Abstract What, if any, new ideas can standardized and self-validating testing set-ups in molecular biology distill in a place like Uganda? This lecture thematizes the distribution of value and labor in a joint Ugandan-Australian project. Ugandan biologists are testing transgenic banana plants in a context, where the banana is a highly familiar main staple and where their work takes them more into the field than is usual in their lab-based discipline. I examine the ways in which place and forms of valuation become implicated in one another in scientific practices, tightening hierarchies between western, masculine places of high science in Australia and their devalued and feminized counterparts in Uganda. Based one and half years of ethnographic field research, I trace how the banana plant nonetheless becomes differently thinkable in the place-specific field practices of Ugandan biologists. Although these conceptual innovations become backgrounded in a disciplinary culture that fetishizes placelessness, even repetitive and self-affirming testing arrangements are not epistemically locked-in but can make familiar entities thinkable in new ways.

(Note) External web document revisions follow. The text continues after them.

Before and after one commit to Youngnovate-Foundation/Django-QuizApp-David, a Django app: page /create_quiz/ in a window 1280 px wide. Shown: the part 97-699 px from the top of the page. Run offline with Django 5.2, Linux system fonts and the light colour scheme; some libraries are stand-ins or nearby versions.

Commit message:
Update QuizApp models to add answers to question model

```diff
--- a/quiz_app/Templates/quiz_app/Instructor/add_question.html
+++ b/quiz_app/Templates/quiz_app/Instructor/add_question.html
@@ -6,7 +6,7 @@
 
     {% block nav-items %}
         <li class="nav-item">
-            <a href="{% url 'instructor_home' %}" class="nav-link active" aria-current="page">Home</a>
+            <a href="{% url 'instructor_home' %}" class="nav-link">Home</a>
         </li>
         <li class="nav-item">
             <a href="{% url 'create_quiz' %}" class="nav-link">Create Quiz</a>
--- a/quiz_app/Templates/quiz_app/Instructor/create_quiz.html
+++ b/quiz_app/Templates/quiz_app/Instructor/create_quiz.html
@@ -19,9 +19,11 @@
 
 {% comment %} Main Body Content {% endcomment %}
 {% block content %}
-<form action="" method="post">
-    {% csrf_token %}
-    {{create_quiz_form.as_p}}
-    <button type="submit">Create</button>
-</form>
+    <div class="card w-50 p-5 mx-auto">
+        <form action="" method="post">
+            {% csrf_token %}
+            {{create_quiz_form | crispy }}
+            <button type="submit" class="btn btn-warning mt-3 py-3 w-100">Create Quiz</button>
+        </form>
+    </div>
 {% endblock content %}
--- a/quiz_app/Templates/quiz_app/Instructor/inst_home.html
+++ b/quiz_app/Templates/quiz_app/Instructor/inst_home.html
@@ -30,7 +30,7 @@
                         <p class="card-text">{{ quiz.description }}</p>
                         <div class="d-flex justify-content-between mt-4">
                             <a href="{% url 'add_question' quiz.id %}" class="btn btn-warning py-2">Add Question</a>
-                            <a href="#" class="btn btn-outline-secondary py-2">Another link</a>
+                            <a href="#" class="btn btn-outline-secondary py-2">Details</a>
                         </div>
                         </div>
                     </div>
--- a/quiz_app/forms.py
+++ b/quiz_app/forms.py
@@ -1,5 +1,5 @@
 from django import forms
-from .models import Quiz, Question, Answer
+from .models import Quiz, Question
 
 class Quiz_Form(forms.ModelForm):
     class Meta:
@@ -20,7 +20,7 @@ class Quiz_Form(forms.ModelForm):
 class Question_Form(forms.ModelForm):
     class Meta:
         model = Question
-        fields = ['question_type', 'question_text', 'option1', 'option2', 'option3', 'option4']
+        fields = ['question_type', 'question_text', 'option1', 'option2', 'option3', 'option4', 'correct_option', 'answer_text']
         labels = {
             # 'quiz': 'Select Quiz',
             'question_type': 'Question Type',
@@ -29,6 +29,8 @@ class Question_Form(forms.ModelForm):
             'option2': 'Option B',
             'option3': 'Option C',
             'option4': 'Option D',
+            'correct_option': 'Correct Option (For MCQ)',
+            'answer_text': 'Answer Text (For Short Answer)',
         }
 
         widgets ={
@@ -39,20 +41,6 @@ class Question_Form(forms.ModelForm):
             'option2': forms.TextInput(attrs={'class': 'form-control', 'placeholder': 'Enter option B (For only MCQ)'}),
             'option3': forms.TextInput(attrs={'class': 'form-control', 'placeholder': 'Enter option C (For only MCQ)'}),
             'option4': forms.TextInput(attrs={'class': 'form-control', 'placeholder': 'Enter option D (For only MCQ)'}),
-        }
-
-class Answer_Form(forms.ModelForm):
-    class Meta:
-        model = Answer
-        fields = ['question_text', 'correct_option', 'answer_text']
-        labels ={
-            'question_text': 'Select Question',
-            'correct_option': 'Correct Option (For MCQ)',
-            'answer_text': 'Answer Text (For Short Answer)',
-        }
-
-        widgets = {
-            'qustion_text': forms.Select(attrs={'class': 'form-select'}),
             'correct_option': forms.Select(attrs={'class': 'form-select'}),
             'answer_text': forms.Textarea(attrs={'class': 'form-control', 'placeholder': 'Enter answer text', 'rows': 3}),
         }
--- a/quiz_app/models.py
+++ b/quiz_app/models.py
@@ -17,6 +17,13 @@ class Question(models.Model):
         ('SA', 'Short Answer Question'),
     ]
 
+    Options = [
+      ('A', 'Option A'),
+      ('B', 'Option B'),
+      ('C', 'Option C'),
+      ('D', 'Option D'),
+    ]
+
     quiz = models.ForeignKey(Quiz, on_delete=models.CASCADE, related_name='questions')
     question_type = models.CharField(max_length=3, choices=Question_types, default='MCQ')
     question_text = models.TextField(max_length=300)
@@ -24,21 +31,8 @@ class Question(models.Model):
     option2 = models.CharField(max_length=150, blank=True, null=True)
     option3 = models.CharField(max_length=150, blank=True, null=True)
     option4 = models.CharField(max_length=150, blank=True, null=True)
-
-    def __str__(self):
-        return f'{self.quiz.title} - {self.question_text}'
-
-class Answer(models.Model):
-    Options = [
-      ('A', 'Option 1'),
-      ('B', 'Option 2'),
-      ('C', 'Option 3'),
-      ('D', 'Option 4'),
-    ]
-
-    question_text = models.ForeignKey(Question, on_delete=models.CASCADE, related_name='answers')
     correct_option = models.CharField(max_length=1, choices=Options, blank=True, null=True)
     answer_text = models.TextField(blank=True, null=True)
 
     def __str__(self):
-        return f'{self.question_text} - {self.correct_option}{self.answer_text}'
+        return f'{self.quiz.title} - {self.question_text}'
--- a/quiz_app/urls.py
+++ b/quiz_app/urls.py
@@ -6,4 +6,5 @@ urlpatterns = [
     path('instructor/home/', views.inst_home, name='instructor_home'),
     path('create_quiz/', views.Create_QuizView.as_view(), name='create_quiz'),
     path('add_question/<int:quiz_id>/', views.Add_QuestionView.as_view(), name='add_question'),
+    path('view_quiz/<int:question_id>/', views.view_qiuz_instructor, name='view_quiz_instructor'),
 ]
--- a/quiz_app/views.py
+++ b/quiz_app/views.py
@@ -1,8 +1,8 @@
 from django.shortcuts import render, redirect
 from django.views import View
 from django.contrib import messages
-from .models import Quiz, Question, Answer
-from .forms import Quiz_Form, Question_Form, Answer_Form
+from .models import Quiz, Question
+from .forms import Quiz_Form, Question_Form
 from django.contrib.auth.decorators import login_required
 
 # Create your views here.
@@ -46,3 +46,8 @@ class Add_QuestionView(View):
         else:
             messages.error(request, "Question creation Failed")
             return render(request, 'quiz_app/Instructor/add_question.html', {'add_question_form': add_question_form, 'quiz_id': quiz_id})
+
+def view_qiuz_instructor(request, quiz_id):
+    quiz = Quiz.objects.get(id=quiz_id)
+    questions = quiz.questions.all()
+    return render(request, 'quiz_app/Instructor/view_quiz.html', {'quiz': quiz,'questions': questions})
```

Biography Sandra Calkins is Assistant Professor for Social and Cultural Anthropology at the Free University of Berlin. She has done field research in Sudan, Uganda, and Australia on uncertainty, nutrition, land rights, and human-plant relations. Her current research, inspired by STS, more-than-human anthropologies, and medical anthropology, examines a Ugandan-Australian science collaboration to improve banana plants.